What is Fatigue?
Fatigue goes beyond feeling exhausted and tired. Fatigue if it may be caused due to work, is a state of mental or physical exhaustion that brings down a person’s ability to perform work effectively. People involved in prolonged or intense psychological or physical activity, sleep loss, or disruption of the internal body clock are prone to work-related fatigue. In other words, when a person exerts his energy levels beyond what he can do without proper breaks, it might lead to fatigue in the long run. If you have made some simple alterations to your lifestyle or routine by going to bed early, managing stress, yet if you are feeling the symptoms of fatigue, you might need to take the advice of a professional.
Signs of fatigue include:
- Feeling tired even after sleep
- Reduced hand-eye coordination or slow reflexes
- Short term memory problems and an inability to focus
- Blurred vision or impaired visual perception
- Sleeping longer during days off from work
What causes Fatigue?
Fatigue can be caused by work-related or factors besides work or a combination of both. Stressful jobs with long shifts and long commutes are major causes of fatigue. Long shifts, insufficient recovery time between shifts, and strenuous jobs contribute to fatigue. Besides work, the others contributing reasons for fatigue would be inadequate sleep due to family situations or personal problems.
Here are the top reasons why a person feels tiredness:
Iron deficiency or overload
One of the most common medical reasons for feeling constantly run down is an iron deficiency or anaemia. There’s also the possibility of having too much iron, this is referred to as iron-overload disorder and can also cause tiredness.
Hypothyroidism could be another reason for tiredness. When a person’s body produces insufficient thyroid hormone (thyroxine), the person is said to develop Hypothyroidism. Hypothyroidism controls a person’s metabolism so that when levels are low, it tends to make a person go down with energy. The thyroid problem is relatively very common in women.
Another possible reason for feeling tired and drained of energy could be because of depression. A person suffering from depression disorders or other similar mental illnesses can stop them from falling asleep or cause them to wake up early in the morning, which makes the person feel more tired during the day.
Heart diseases, especially coronary artery disease, arrhythmias, heart infections, and heart muscle diseases, can be one reason to feel tired all of the time.
- Type 2 Diabetes
Sugar or glucose in our body is vital and fuels our body with energy. Type 2 Diabetes is a condition in which the body doesn’t make enough insulin that helps glucose get into the body’s cells to be used for energy production. And that means people with type 2 diabetes often notice fatigue as one of the symptoms.
An individual suffering from chronic fatigue syndrome experiences extreme fatigue, which does not improve with rest and gets worse if they exert themselves.
Sleep apnea is a condition where you feel tired after waking up due to disruptive sleep, mainly due to breathing trouble such as snoring. Obstructive sleep apnea in most cases collapses the upper airway for 10 seconds or more, which prevents the brain from going into deeper stages of sleep, such as the REM stage.

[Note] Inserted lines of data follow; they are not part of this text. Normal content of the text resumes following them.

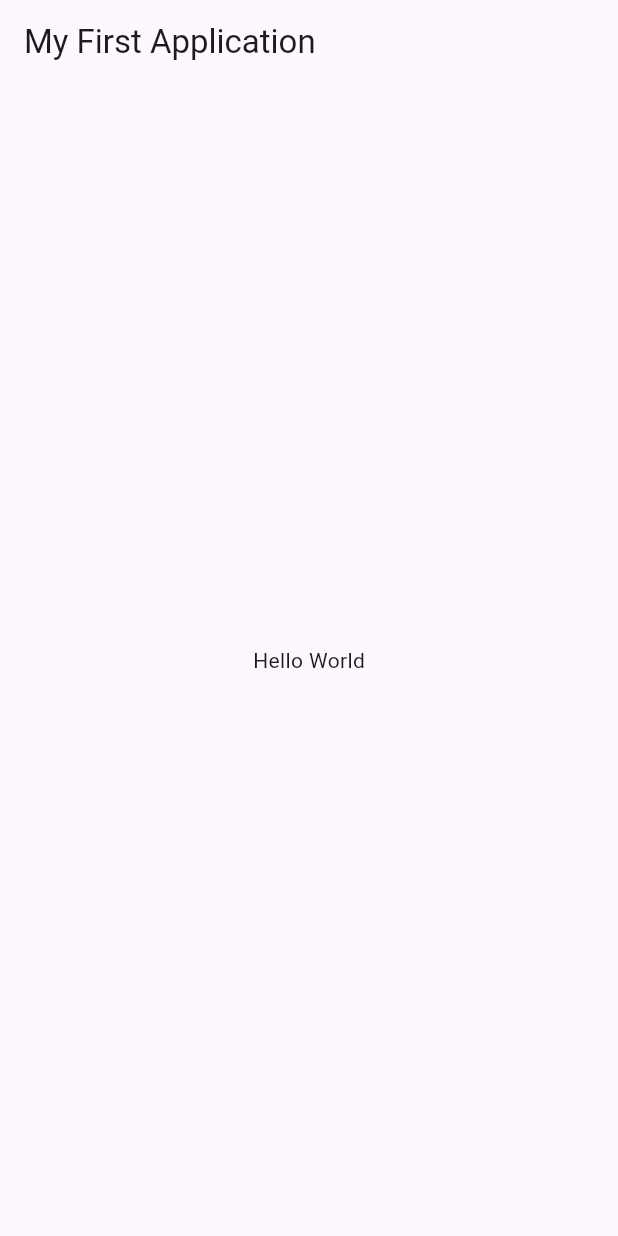
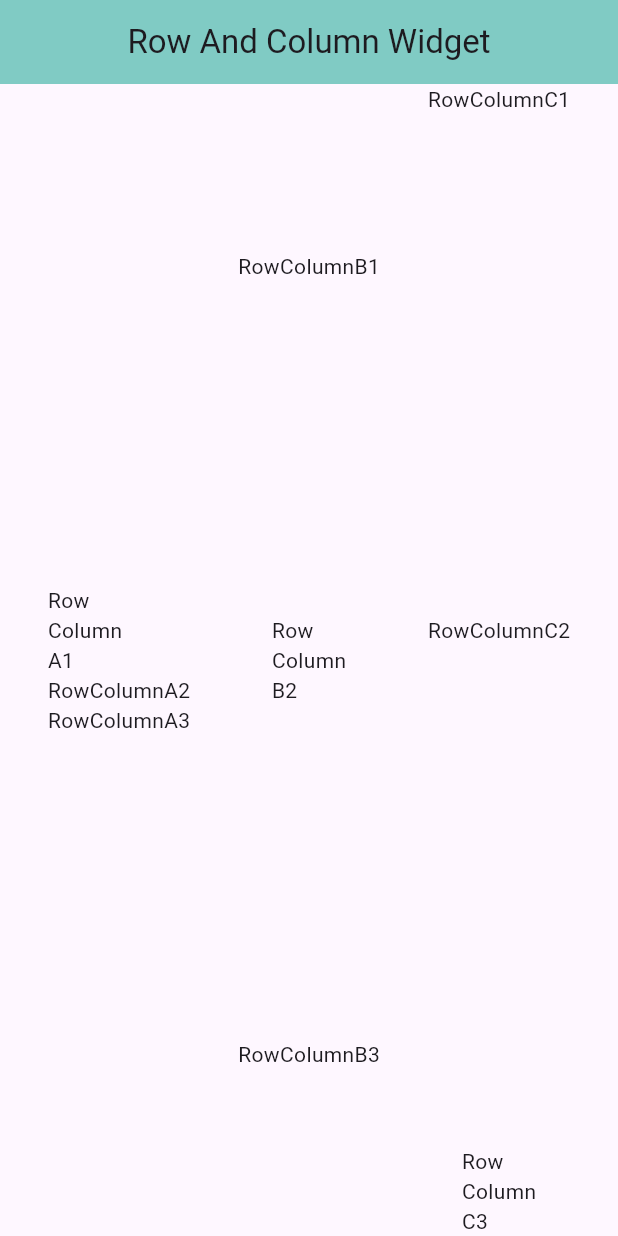
Before and after one commit to zainiArif/belajar_flutter_basic, a Flutter app: the screen it shows after launch, on a phone screen of 412 x 824 dp. Run offline on Flutter 3.47's test engine with Material 3 defaults, Android fonts, the phone set to English and light mode, and no system bars.

Commit message:
add row and column widget

```diff
--- a/lib/main.dart
+++ b/lib/main.dart
@@ -1,4 +1,4 @@
-import 'package:belajar_flutter_basic/hello_world.dart';
+import 'package:belajar_flutter_basic/row_column.dart';
 import 'package:flutter/material.dart';
 
 void main() {
@@ -11,7 +11,7 @@ class MyApp extends StatelessWidget {
   @override
   Widget build(BuildContext context) {
     return const MaterialApp(
-      home: MyFirstApp(),
+      home: MyRowColumn(),
     );
   }
 }
--- /dev/null
+++ b/lib/row_column.dart
@@ -0,0 +1,42 @@
+import 'package:flutter/material.dart';
+
+class MyRowColumn extends StatelessWidget {
+  const MyRowColumn({super.key});
+
+  @override
+  Widget build(BuildContext context) {
+    return Scaffold(
+      appBar: AppBar(
+        title: const Text('Row And Column Widget'),
+        centerTitle: true,
+        backgroundColor: Colors.teal.shade200,
+      ),
+      body: const Row(
+        mainAxisAlignment: MainAxisAlignment.spaceEvenly,
+        children: [
+        Column(
+          mainAxisAlignment: MainAxisAlignment.center,
+          crossAxisAlignment: CrossAxisAlignment.start,
+          children: [
+          Text('Row\nColumn\nA1'),
+          Text('RowColumnA2'),
+          Text('RowColumnA3'),
+        ]),
+        Column(
+          mainAxisAlignment: MainAxisAlignment.spaceAround,
+          children: [
+          Text('RowColumnB1'),
+          Text('Row\nColumn\nB2'),
+          Text('RowColumnB3'),
+        ]),
+        Column(
+          mainAxisAlignment: MainAxisAlignment.spaceBetween,
+          children: [
+          Text('RowColumnC1'),
+          Text('RowColumnC2'),
+          Text('Row\nColumn\nC3'),
+        ]),
+      ]),
+    );
+  }
+}
```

Vitamin B12 is important for maintaining a healthy immune system and metabolism. However, as we age, our ability to absorb B12 decreases and fatigue is one of the apparent signs of B12 deficiency.
Lifestyle and habits

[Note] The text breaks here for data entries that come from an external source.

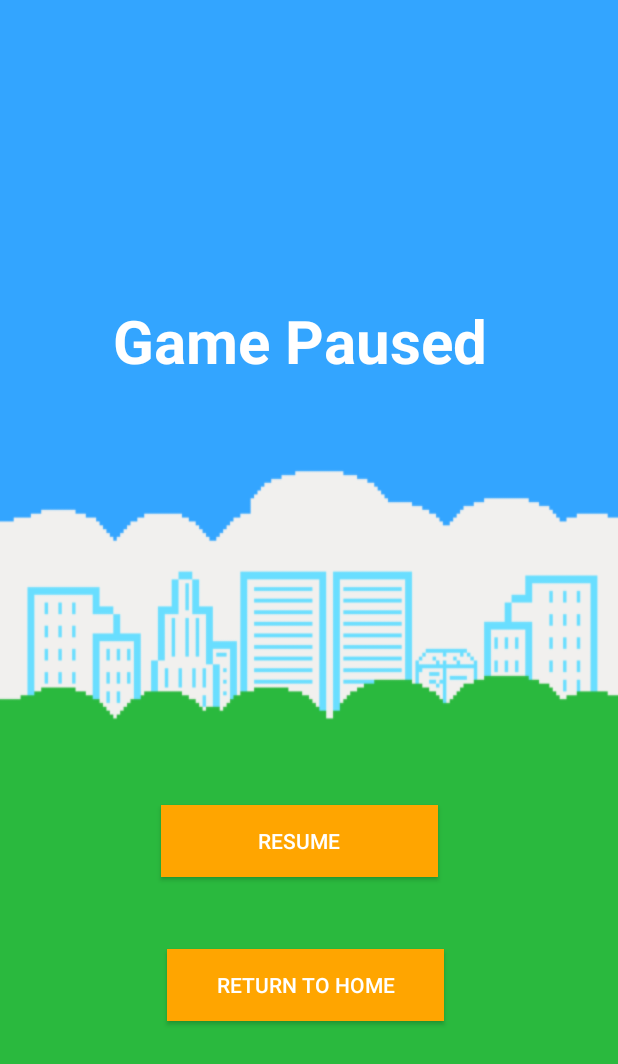
After one commit to Yogesh352/FlappyBird2, an Android app: the layout game_pause.xml on its own in the app's theme, with its tools: preview values and no code run, on a phone screen of 412 x 824 dp. The commit adds this screen. Shown: the top 1064 px of the screen. Run offline under Robolectric (Android 15) with nearby library versions, the phone set to English and light mode, and no system bars.

Commit message:
buggy: create pause feature

```diff
--- a/app/src/main/res/layout/game_over.xml
+++ b/app/src/main/res/layout/game_over.xml
@@ -75,7 +75,7 @@
 
 
     <Button
-        android:id="@+id/button7"
+        android:id="@+id/returnHome"
         android:layout_width="193dp"
         android:layout_height="wrap_content"
         android:layout_alignParentStart="true"
--- /dev/null
+++ b/app/src/main/res/layout/game_pause.xml
@@ -0,0 +1,59 @@
+<?xml version="1.0" encoding="utf-8"?>
+<RelativeLayout xmlns:android="http://schemas.android.com/apk/res/android"
+    xmlns:app="http://schemas.android.com/apk/res-auto"
+    xmlns:tools="http://schemas.android.com/tools"
+    android:id="@+id/resume"
+    android:layout_width="match_parent"
+    android:layout_height="match_parent"
+
+    android:background="@drawable/background"
+    android:orientation="vertical"
+    tools:context=".MainActivity">
+
+
+    <TextView
+        android:id="@+id/textView"
+        android:layout_width="wrap_content"
+        android:layout_height="wrap_content"
+
+        android:layout_alignParentEnd="true"
+        android:layout_marginTop="200dp"
+        android:layout_marginEnd="87dp"
+        android:text="Game Paused"
+        android:textColor="#FFFFFF"
+        android:textSize="40dp"
+        android:textStyle="bold" />
+
+    <Button
+        android:id="@+id/returnHome"
+        android:layout_width="193dp"
+        android:layout_height="wrap_content"
+        android:layout_alignParentStart="true"
+        android:layout_alignParentEnd="true"
+        android:layout_alignParentBottom="true"
+
+        android:layout_centerInParent="true"
+        android:layout_marginStart="111dp"
+        android:layout_marginEnd="116dp"
+        android:layout_marginBottom="143dp"
+        android:background="#ffa500"
+        android:onClick="restart"
+        android:text="Return to Home" />
+
+    <Button
+        android:id="@+id/resumeBut"
+        android:layout_width="193dp"
+        android:layout_height="wrap_content"
+        android:layout_alignParentStart="true"
+        android:layout_alignParentEnd="true"
+        android:layout_alignParentBottom="true"
+
+        android:layout_centerInParent="true"
+        android:layout_marginStart="107dp"
+        android:layout_marginEnd="120dp"
+        android:layout_marginBottom="239dp"
+        android:background="#ffa500"
+        android:onClick="resume"
+        android:text="Resume" />
+
+</RelativeLayout>
```
Also changed, not shown: app/src/main/java/com/example/flappybird/Game.java (+50 -4 lines), app/src/main/java/com/example/flappybird/GamePause.java (added, +35 -0 lines), app/src/main/java/com/example/flappybird/GameThread.java (+45 -9 lines), app/src/main/res/drawable/pause_button.png (added).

Some lifestyle habits pave the way for fatigue. It can be because of an unhealthy lifestyle such as bad eating habits, not getting enough sleep, more caffeine intake, consumption of alcohol, too much stress etc.

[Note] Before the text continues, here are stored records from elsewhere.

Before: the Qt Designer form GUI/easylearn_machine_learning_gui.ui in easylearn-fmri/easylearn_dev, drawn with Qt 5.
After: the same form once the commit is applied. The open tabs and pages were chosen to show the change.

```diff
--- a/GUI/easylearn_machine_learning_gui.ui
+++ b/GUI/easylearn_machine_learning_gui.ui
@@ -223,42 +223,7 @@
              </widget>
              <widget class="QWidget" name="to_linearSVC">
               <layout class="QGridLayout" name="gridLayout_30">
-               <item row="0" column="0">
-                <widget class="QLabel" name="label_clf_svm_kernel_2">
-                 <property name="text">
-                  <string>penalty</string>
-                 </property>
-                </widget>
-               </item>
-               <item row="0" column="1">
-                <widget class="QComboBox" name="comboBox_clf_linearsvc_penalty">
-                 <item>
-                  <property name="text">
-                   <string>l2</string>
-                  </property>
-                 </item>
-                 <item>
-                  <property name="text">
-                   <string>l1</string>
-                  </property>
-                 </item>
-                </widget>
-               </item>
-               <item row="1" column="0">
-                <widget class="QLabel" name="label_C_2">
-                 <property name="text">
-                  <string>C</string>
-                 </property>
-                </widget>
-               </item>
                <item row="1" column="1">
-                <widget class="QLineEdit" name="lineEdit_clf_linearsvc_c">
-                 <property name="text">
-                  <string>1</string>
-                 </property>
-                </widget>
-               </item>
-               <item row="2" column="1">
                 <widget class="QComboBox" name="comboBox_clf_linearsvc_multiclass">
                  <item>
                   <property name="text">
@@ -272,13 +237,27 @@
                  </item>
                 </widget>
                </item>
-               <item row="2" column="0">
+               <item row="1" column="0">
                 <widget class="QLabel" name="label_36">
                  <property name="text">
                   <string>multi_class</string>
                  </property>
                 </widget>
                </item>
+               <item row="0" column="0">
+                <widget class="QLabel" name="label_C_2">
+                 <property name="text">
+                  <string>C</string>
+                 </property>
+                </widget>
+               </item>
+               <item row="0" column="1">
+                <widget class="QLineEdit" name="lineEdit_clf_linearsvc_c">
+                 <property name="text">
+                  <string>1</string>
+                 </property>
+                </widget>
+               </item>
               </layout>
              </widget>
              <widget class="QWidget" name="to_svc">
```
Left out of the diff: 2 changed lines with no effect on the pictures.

Home remedies for fatigue
If you are experiencing fatigue but aren’t sure if it warrants a trip to the doctor just yet, we recommend trying to make a few changes at home to see if they help. Those include:
- Take regular breaks during the day. This can help you refocus.
- Replacing tedious tasks with more active ones. This can improve your physical activity.
- Try to be more physically active. Lack of activity can sometimes be the cause of fatigue. Making a point to get the minimum physical exercise a week may help.
- Make time for what you enjoy. A hobby or other activity you enjoy may alleviate fatigue caused by stress and boredom.
When to check with a doctor about being drained all the time?
A few lifestyle changes might reduce fatigue, but when you are suffering from an underlying health condition, it is unlikely to help much. In such situations, only a medical professional can give the right directions.
Of course, diagnosing severe fatigue conditions between normal tiredness can be tricky to detect. So, when should a person seek medical help? When fatigue becomes persistent and interferes with a person’s ability to complete daily tasks, perform well at work, or engage in enjoyable activities, it may be time to see a doctor.